Using the string "width" as the key, pull each matching line out of the records below.

####################

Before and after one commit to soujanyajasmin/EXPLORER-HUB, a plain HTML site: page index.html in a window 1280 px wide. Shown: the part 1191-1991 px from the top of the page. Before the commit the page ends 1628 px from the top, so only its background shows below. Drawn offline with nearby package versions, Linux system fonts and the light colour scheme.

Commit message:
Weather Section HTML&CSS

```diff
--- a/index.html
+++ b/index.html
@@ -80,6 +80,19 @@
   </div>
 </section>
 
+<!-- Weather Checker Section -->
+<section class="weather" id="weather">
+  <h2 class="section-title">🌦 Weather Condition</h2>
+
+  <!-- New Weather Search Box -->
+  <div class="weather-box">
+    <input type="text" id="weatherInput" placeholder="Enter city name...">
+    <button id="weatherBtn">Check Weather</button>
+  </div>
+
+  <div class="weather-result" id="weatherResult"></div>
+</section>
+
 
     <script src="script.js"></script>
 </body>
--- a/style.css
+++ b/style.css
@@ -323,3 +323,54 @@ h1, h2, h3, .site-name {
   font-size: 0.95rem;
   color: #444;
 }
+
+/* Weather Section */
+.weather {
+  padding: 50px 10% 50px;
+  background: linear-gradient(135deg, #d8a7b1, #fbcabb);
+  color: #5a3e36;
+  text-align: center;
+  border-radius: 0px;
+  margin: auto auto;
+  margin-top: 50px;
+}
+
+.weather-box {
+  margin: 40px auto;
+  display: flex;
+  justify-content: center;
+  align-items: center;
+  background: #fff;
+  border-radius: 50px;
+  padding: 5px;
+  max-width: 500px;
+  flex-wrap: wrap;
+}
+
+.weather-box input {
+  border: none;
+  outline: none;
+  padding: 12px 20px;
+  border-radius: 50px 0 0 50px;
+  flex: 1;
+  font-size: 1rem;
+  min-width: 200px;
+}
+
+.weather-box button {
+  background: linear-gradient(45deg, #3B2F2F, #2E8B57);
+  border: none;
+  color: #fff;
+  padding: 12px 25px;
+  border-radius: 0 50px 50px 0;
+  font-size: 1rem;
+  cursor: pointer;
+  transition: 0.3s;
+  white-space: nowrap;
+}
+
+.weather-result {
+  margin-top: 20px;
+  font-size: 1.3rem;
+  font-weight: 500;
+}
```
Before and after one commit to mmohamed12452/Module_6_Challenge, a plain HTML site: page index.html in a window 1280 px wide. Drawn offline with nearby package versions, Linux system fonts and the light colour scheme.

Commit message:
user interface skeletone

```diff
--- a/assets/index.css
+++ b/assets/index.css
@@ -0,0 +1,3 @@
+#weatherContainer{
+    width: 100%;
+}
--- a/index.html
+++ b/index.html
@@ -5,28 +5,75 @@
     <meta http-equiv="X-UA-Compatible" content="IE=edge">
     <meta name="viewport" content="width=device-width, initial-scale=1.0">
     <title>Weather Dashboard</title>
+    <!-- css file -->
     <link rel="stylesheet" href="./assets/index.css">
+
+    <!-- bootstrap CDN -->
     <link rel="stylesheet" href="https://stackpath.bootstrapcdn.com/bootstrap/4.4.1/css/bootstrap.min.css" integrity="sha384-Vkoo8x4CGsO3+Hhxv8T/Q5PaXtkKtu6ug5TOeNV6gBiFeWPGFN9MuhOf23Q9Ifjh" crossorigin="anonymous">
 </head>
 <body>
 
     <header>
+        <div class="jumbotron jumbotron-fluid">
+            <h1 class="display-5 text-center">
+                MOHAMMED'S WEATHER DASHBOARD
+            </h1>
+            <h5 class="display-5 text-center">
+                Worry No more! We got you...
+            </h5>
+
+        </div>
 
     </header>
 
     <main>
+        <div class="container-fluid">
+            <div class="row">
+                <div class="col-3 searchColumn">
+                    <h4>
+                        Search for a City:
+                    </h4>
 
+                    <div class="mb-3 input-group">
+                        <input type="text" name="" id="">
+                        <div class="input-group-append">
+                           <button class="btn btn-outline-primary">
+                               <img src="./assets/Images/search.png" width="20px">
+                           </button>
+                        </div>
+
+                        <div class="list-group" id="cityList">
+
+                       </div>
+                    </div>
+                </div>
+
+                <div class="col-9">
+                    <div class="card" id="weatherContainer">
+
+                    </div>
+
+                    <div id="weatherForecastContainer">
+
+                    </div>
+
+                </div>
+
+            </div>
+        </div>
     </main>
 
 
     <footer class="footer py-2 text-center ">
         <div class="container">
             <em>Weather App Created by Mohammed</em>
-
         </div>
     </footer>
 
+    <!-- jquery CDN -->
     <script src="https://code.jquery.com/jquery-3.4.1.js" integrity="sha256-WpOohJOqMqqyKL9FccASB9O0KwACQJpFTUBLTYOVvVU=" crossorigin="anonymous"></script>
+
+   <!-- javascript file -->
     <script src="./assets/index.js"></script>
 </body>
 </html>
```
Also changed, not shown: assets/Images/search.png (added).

####################

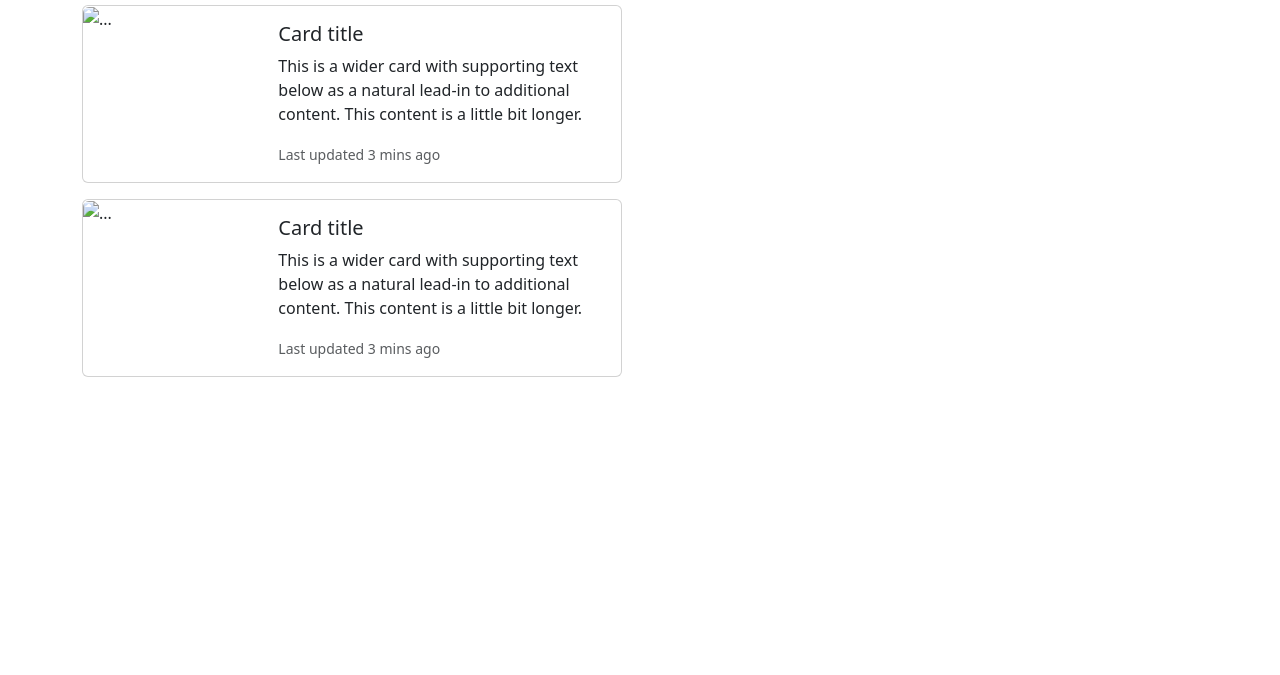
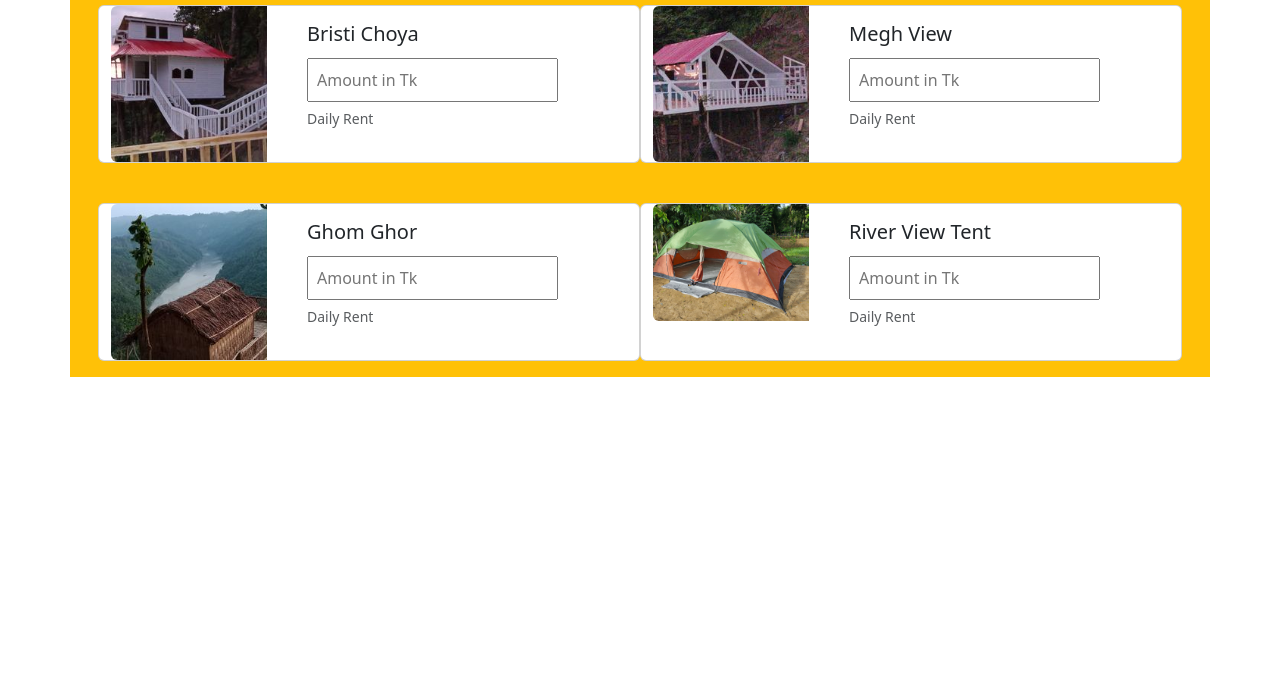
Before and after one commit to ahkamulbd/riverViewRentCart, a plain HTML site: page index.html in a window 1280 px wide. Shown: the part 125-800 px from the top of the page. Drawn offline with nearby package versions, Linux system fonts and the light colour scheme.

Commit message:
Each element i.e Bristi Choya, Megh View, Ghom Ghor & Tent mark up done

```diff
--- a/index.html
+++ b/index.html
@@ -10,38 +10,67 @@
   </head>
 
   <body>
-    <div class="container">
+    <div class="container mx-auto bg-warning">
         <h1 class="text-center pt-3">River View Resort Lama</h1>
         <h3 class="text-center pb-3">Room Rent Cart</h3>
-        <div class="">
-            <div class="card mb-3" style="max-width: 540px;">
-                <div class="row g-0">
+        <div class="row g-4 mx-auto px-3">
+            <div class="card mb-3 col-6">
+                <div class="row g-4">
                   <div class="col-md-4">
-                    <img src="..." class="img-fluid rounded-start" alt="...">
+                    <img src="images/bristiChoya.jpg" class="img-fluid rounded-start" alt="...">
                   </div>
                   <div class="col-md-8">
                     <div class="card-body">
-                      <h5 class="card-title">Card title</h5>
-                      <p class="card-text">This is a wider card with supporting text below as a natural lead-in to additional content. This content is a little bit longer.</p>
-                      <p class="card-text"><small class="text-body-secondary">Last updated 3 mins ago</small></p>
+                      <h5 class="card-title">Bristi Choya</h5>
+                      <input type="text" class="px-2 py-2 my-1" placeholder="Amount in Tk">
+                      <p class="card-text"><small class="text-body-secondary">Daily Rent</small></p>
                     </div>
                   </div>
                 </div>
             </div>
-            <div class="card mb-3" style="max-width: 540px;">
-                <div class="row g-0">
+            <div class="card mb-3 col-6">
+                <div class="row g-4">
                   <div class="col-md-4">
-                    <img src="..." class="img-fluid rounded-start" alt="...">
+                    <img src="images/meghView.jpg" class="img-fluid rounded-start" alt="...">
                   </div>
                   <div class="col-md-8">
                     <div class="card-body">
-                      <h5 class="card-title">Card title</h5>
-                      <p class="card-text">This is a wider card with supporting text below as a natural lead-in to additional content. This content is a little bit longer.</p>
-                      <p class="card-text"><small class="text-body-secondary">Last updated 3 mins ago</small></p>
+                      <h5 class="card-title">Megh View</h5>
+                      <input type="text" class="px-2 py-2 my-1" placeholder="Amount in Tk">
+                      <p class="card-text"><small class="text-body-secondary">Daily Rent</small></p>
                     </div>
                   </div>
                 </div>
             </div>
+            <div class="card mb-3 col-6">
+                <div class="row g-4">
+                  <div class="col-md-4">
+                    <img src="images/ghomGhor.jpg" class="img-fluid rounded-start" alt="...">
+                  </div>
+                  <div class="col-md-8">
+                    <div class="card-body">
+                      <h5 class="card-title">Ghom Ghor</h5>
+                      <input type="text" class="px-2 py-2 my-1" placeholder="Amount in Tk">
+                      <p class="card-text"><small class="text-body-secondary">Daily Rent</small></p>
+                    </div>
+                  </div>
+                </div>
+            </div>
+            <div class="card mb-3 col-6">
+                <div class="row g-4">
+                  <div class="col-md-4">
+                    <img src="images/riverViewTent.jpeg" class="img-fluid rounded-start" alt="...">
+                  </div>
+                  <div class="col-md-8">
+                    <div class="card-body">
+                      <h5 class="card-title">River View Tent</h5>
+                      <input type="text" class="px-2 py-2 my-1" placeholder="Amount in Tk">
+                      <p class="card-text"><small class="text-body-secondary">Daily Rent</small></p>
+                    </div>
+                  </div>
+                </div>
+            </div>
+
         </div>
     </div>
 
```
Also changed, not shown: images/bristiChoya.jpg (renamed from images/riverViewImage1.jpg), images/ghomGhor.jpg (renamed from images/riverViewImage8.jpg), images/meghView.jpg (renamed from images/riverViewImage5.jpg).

####################

[REPLY]
+  max-width: 500px;
+  min-width: 200px;
+    width: 100%;
     <meta name="viewport" content="width=device-width, initial-scale=1.0">
+                               <img src="./assets/Images/search.png" width="20px">
-            <div class="card mb-3" style="max-width: 540px;">
-            <div class="card mb-3" style="max-width: 540px;">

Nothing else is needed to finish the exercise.